It wasn't until about 1700 feet above the lake that we finally took a real break. I told my partner about my hip and he suggested I take shorter steps. Fortunately, there would be no elevation gain for awhile. We had to skirt around the summit of Peak 9452 to reach the ridge. This did prove somewhat tricky since the boulders were quite big, and sloping downward. My foot got caught at one point, but I managed to extricate myself. Not long after I took care of this little matter, we reached the ridge and could see the final stretch of Warren Peak in front of us. About 1300 feet to go.
Climbing up the summit was fun. We headed straight up the boulderfield until we couldn't go up any further.
Once at the summit, views were spectacular. We found the USGS marker and took a lunch break. It had taken us about 4 1/2 hours to reach the summit, with about 20 minutes of break at Edith Lake.
The way down was confusing. We did not head down the same way we came up. Rather we went straight down into the woods and headed back in the direction of the lake. We ended up climbing over fallen trees, and negotiating endless different routes before our descent was successful. When we returned to the lake, my hiking partner got naked and cooled off in the lake. He was pretty liberated I guess. Even in the middle of Montana, I am not taking off my shorts because I do not want to get my underwear wet as I walk six miles back to the trailhead! Ever try walking 6 miles with wet underwear? Overall, this was a successful trip. Below is a description of my second trip which had some different experiences.
Trip #2Two weeks later I returned to Warren Peak with my co-worker. He was an interesting guy. He went to prep school at Choate in Connecticut and got kicked out for doing cocaine. He moved to Alaska with a determination to climb Denali. Failing that, he traveled around for awhile, seemingly trying to find himself. Believing himself to be akin with nature, when he came to the ranch to work for us, he slept in the woods the first two nights.
As for the hike, I was more confident the second time out. I knew the way to the summit, and I knew how to avoid pain in my hip. The weather was decent for 75% of the way up. But as we reached the ridge below the final ascent, the storm clouds rolled in. We knew it was only about 40 minutes to the summit from here, and we decided to soldier on.
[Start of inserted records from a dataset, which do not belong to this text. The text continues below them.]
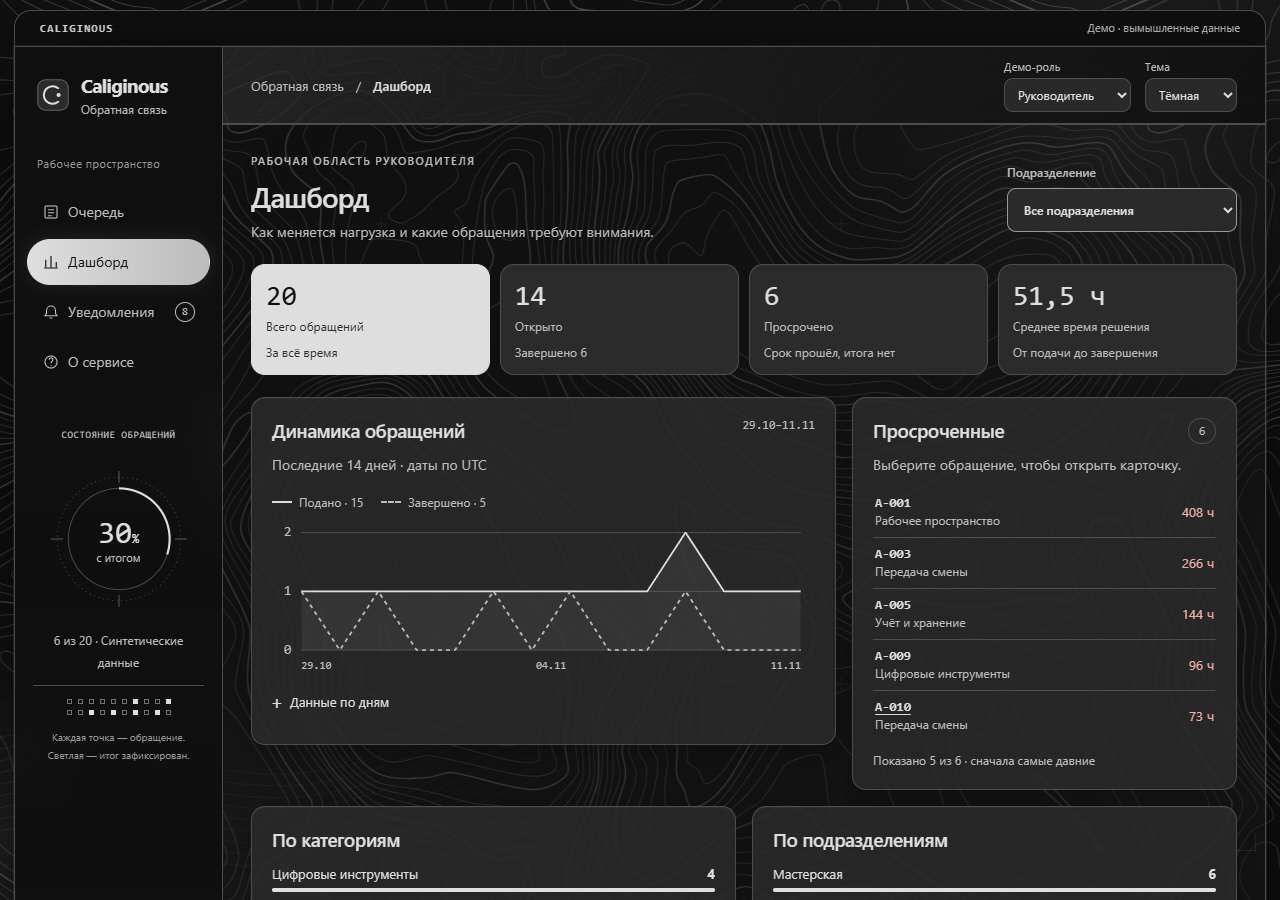
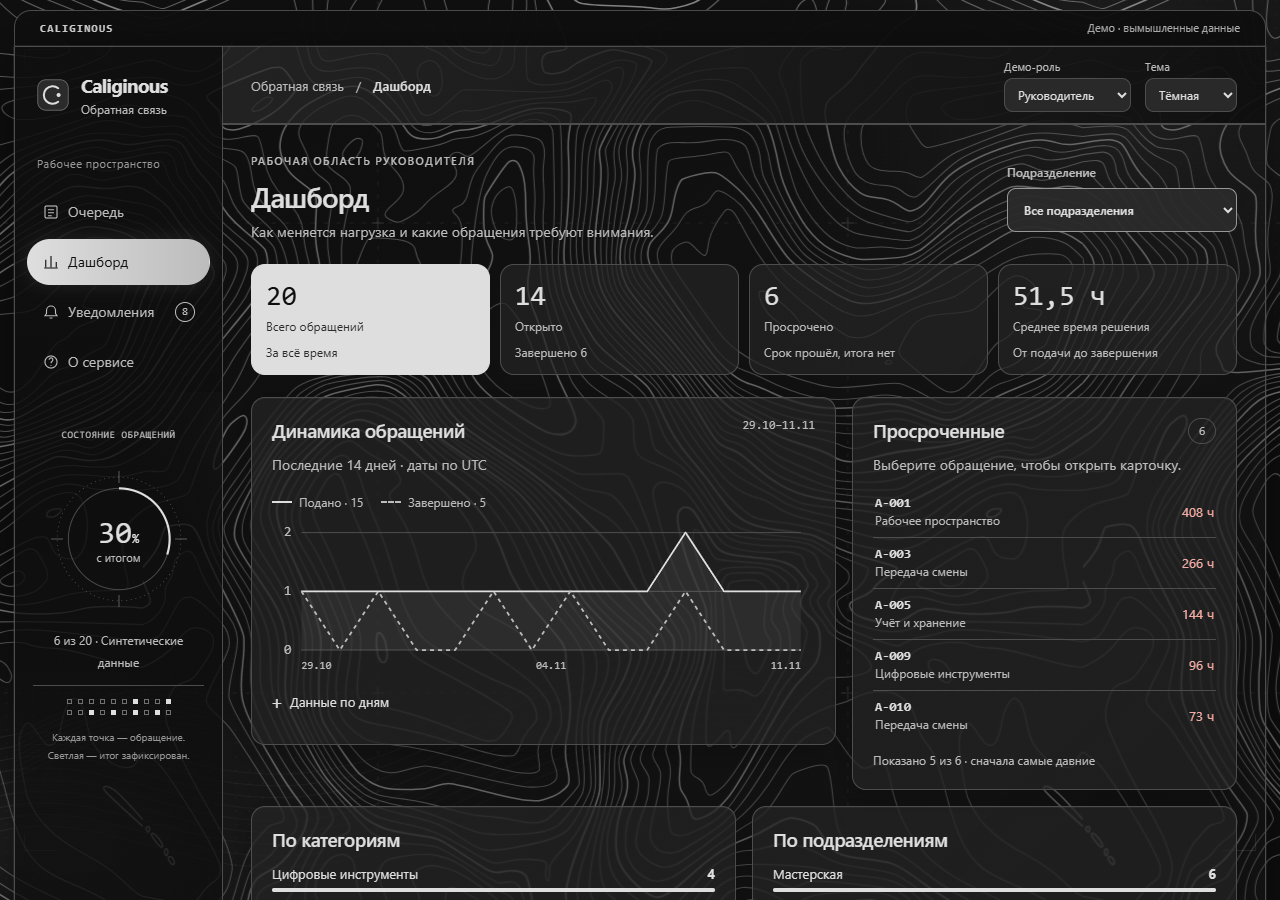
fix: make terrain visible through glass panels

diff --git a/motion.css b/motion.css
@@ -1,29 +1,31 @@
-/* The contour mask is independent of the panel tint and stays still on scroll. */
+/* Draw the contour artwork directly so it also renders when the demo is opened as a local file. */
 body { isolation: isolate; }
 
-@supports (mask-image: url('terrain.svg')) {
-  body::before {
-    content: '';
-    position: fixed;
-    inset: 0;
-    z-index: -1;
-    pointer-events: none;
-    background: #4d4d4d52;
-    mask: url('terrain.svg') 42% 30% / 920px 920px repeat;
-  }
+body::before {
+  content: '';
+  position: fixed;
+  inset: 0;
+  z-index: -1;
+  pointer-events: none;
+  background: url('terrain.svg') 42% 30% / 940px 940px repeat;
+  opacity: .34;
+  filter: brightness(0);
+}
 
-  body.dark::before { background: #bcbcbc5c; }
-  body.dark .app { background: #0f0f0f30; }
-  body.dark .workspace { background: linear-gradient(135deg, #0f0f0f26, #19191960 78%, #0f0f0f38); }
-  body:not(.dark) .app { background: #dedede65; }
+body.dark::before { opacity: .54; filter: none; }
+body.dark .app { background: #0f0f0f26; }
+body.dark .workspace { background: linear-gradient(135deg, #0f0f0f1c, #19191945 78%, #0f0f0f28); }
+body:not(.dark) .app { background: #dedede45; }
+body.dark .sidebar { background: linear-gradient(180deg, #0f0f0fe0, #0f0f0fb3); }
+body.dark .sidebar::after { display: none; }
+body:not(.dark) .sidebar { background: #f5f5f5c2; }
 
-  body.dark .panel { background: #2b2b2bd1; }
-  body:not(.dark) .panel { background: #f4f4f4d4; }
-  .dash-panel, .summarygrid .panel { backdrop-filter: blur(1px); }
+body.dark :is(.panel, .metrics .metric:not(:first-child)) { background: #252525ad; }
+body:not(.dark) :is(.panel, .metrics .metric:not(:first-child)) { background: #f4f4f4b8; }
+.dash-panel, .summarygrid .panel { backdrop-filter: blur(.55px); }
 
-  @media (max-width: 560px) {
-    body::before { mask-size: 670px 670px; }
-  }
+@media (max-width: 560px) {
+  body::before { background-size: 660px 660px; }
 }
 
 .view-tools .motion-toggle { margin-top: 9px; }

diff --git a/index.html b/index.html
@@ -1,5 +1,5 @@
 <!doctype html>
-<html lang="ru"><head><meta charset="utf-8"><meta name="viewport" content="width=device-width,initial-scale=1"><meta name="color-scheme" content="dark light"><meta name="description" content="Caliginous — интерактивное дизайн-демо сервиса обратной связи сотрудников."><title>Caliginous — обратная связь сотрудников</title><link rel="icon" href="mark.svg" type="image/svg+xml"><link rel="stylesheet" href="prototype.css"><link rel="stylesheet" href="moodboard.css"><link rel="stylesheet" href="dashboard.css"><link rel="stylesheet" href="release.css"><link rel="stylesheet" href="motion.css"></head>
+<html lang="ru"><head><meta charset="utf-8"><meta name="viewport" content="width=device-width,initial-scale=1"><meta name="color-scheme" content="dark light"><meta name="description" content="Caliginous — интерактивное дизайн-демо сервиса обратной связи сотрудников."><title>Caliginous — обратная связь сотрудников</title><link rel="icon" href="mark.svg" type="image/svg+xml"><link rel="stylesheet" href="prototype.css"><link rel="stylesheet" href="moodboard.css"><link rel="stylesheet" href="dashboard.css"><link rel="stylesheet" href="release.css"><link rel="stylesheet" href="motion.css?v=contours-2"></head>
 <body class="dark">
 <a class="skip" href="#main">Перейти к содержимому</a>
 <div class="prototype-bar"><span><b>CALIGINOUS</b></span><span>Демо · вымышленные данные</span></div>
Once at the summit, we saw the extent of the storm. Individual rain clouds poured and thundered onto surrounding peaks. We counted the thunder as it got shorter and shorter. The lightning was right over our heads. Now right in front of my face came a CRACK! We sat with our backs to the rock shelter at the summit; chunks of hail falling on our laps. We sat there and watched the storm around us.
The view was amazing, and for some reason I felt a strange calm. There we sat at 10,463 feet, high up in Montana's rocky mountains, lightning coming down all around us, and we felt completely at ease.
After about twenty minutes the rain subsided. We were now safe for descent. One problem though: The rocks were slippery. My co-worker was speeding down the rocks, while I struggled to navigate them. Finally he slowed down to wait for me as we entered the woods. We headed back to Edith Lake and back to the ranch. Another hike; another memory I will keep forever.